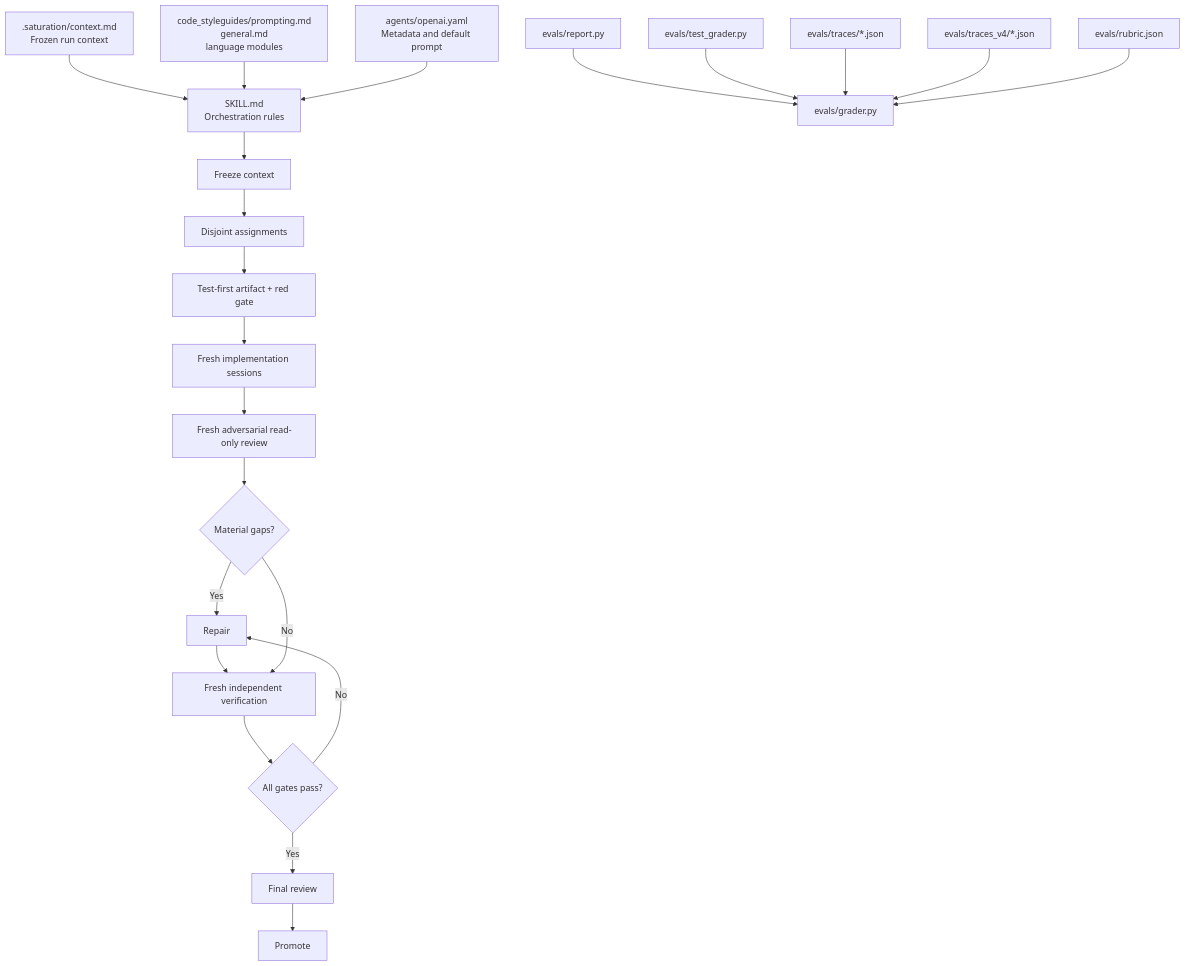
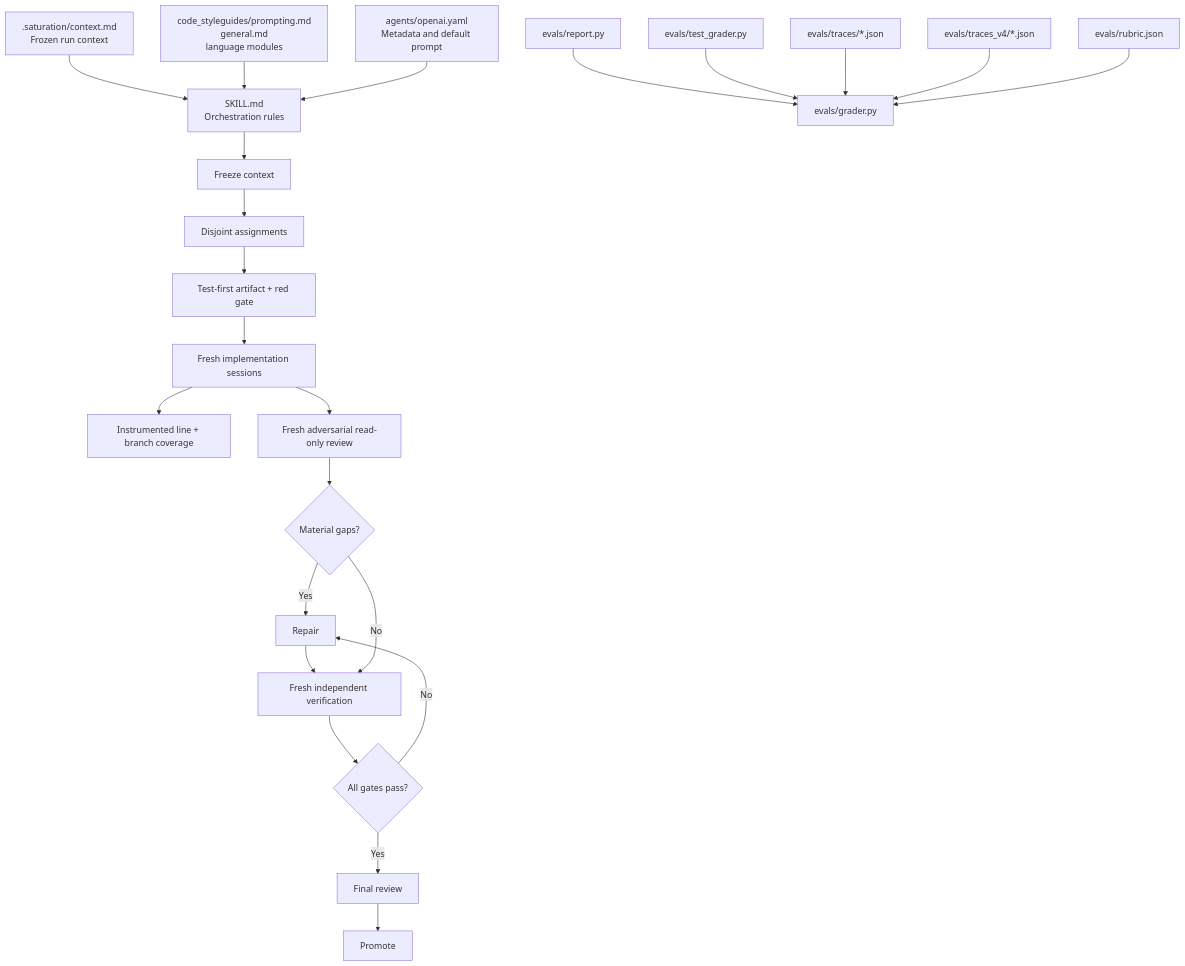
Before and after one commit to luansilvadb/saturation: the diagram in README.md, drawn with Mermaid. The commit also changed other lines of this file and 13 other files, not shown here.

````diff
--- a/README.md
+++ b/README.md
@@ -39,26 +43,27 @@
 ```mermaid
 flowchart TD
     C[".saturation/context.md<br/>Frozen run context"] --> S["SKILL.md<br/>Orchestration rules"]
     G["code_styleguides/prompting.md<br/>general.md<br/>language modules"] --> S
     M["agents/openai.yaml<br/>Metadata and default prompt"] --> S
 
     S --> F["Freeze context"]
     F --> A["Disjoint assignments"]
     A --> TF["Test-first artifact + red gate"]
     TF --> I["Fresh implementation sessions"]
+    I --> CV["Instrumented line + branch coverage"]
     I --> R["Fresh adversarial read-only review"]
     R --> P{"Material gaps?"}
     P -- "Yes" --> X["Repair"]
     X --> V["Fresh independent verification"]
     P -- "No" --> V
     V --> Q{"All gates pass?"}
     Q -- "No" --> X
     Q -- "Yes" --> PR["Final review"]
     PR --> PM["Promote"]
 
     E["evals/report.py"] --> GR["evals/grader.py"]
     T["evals/test_grader.py"] --> GR
     TR["evals/traces/*.json"] --> GR
     TV["evals/traces_v4/*.json"] --> GR
     RB["evals/rubric.json"] --> GR
 ```
````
┄┄┄┄┄┄
Please copy the data shown above word for word, omitting the pictures.

Before and after one commit to luansilvadb/saturation: the diagram in README.md, drawn with Mermaid. The commit also changed other lines of this file and 13 other files, not shown here.

````diff
--- a/README.md
+++ b/README.md
@@ -39,26 +43,27 @@
 ```mermaid
 flowchart TD
     C[".saturation/context.md<br/>Frozen run context"] --> S["SKILL.md<br/>Orchestration rules"]
     G["code_styleguides/prompting.md<br/>general.md<br/>language modules"] --> S
     M["agents/openai.yaml<br/>Metadata and default prompt"] --> S
 
     S --> F["Freeze context"]
     F --> A["Disjoint assignments"]
     A --> TF["Test-first artifact + red gate"]
     TF --> I["Fresh implementation sessions"]
+    I --> CV["Instrumented line + branch coverage"]
     I --> R["Fresh adversarial read-only review"]
     R --> P{"Material gaps?"}
     P -- "Yes" --> X["Repair"]
     X --> V["Fresh independent verification"]
     P -- "No" --> V
     V --> Q{"All gates pass?"}
     Q -- "No" --> X
     Q -- "Yes" --> PR["Final review"]
     PR --> PM["Promote"]
 
     E["evals/report.py"] --> GR["evals/grader.py"]
     T["evals/test_grader.py"] --> GR
     TR["evals/traces/*.json"] --> GR
     TV["evals/traces_v4/*.json"] --> GR
     RB["evals/rubric.json"] --> GR
 ```
````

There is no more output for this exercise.